### Instructions to follow
Each line of the listing below that includes "data" must be copied.

※ ※ ※

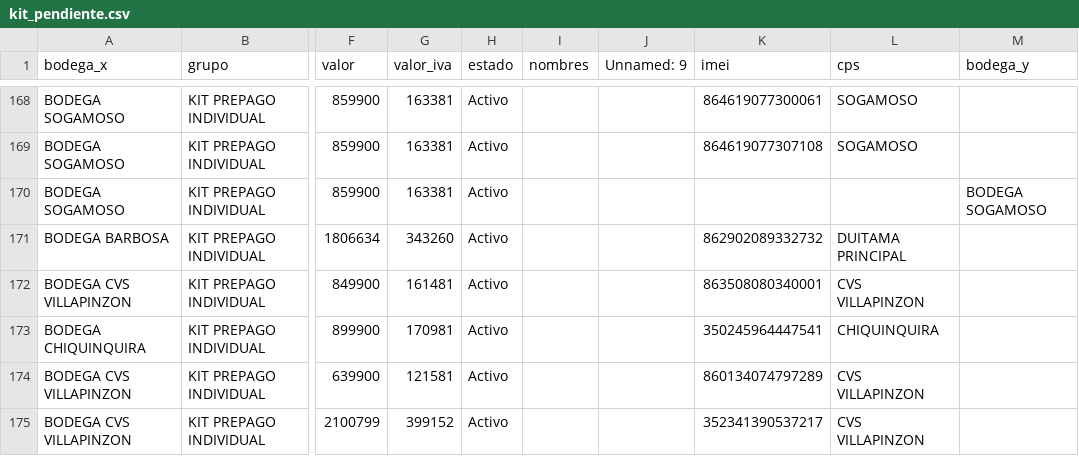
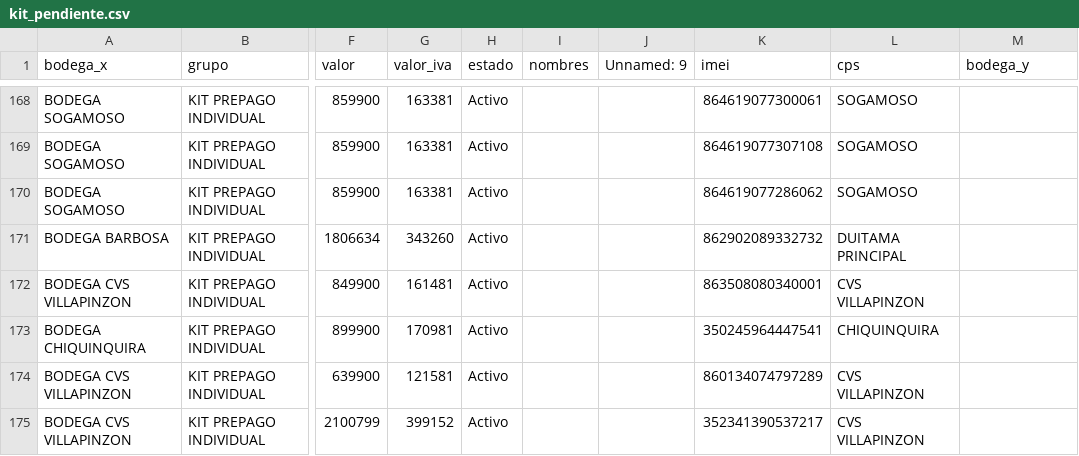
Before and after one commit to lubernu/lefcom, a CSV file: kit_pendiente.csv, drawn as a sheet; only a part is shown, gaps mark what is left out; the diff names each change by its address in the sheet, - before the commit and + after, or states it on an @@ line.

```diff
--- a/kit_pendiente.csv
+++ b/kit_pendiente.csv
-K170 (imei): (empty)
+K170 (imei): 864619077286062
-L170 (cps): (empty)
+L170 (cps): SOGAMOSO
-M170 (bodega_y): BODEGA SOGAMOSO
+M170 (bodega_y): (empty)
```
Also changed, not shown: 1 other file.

※ ※ ※

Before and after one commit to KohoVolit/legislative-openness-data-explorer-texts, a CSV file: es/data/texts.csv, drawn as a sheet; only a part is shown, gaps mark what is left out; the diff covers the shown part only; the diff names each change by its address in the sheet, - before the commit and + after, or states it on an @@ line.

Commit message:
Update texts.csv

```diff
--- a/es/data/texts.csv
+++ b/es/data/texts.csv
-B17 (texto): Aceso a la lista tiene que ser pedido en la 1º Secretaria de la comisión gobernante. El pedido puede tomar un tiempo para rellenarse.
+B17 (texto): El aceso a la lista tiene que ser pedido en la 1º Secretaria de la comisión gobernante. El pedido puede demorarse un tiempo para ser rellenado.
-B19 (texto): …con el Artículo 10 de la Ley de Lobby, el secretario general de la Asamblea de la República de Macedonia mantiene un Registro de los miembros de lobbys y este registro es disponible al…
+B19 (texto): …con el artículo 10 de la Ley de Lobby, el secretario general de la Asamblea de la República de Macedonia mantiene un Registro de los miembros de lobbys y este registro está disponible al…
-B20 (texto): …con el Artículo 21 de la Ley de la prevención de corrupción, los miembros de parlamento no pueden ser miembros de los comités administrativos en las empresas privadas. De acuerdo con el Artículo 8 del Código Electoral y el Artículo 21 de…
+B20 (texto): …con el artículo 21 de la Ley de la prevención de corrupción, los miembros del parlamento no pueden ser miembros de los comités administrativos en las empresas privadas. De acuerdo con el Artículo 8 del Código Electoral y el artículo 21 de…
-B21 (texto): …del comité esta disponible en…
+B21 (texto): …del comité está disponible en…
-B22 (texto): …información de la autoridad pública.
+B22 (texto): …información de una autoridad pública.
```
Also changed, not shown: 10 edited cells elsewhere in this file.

※ ※ ※

### Exercise solution
Before and after one commit to KohoVolit/legislative-openness-data-explorer-texts, a CSV file: es/data/texts.csv, drawn as a sheet; only a part is shown, gaps mark what is left out; the diff covers the shown part only; the diff names each change by its address in the sheet, - before the commit and + after, or states it on an @@ line.
--- a/es/data/texts.csv
+++ b/es/data/texts.csv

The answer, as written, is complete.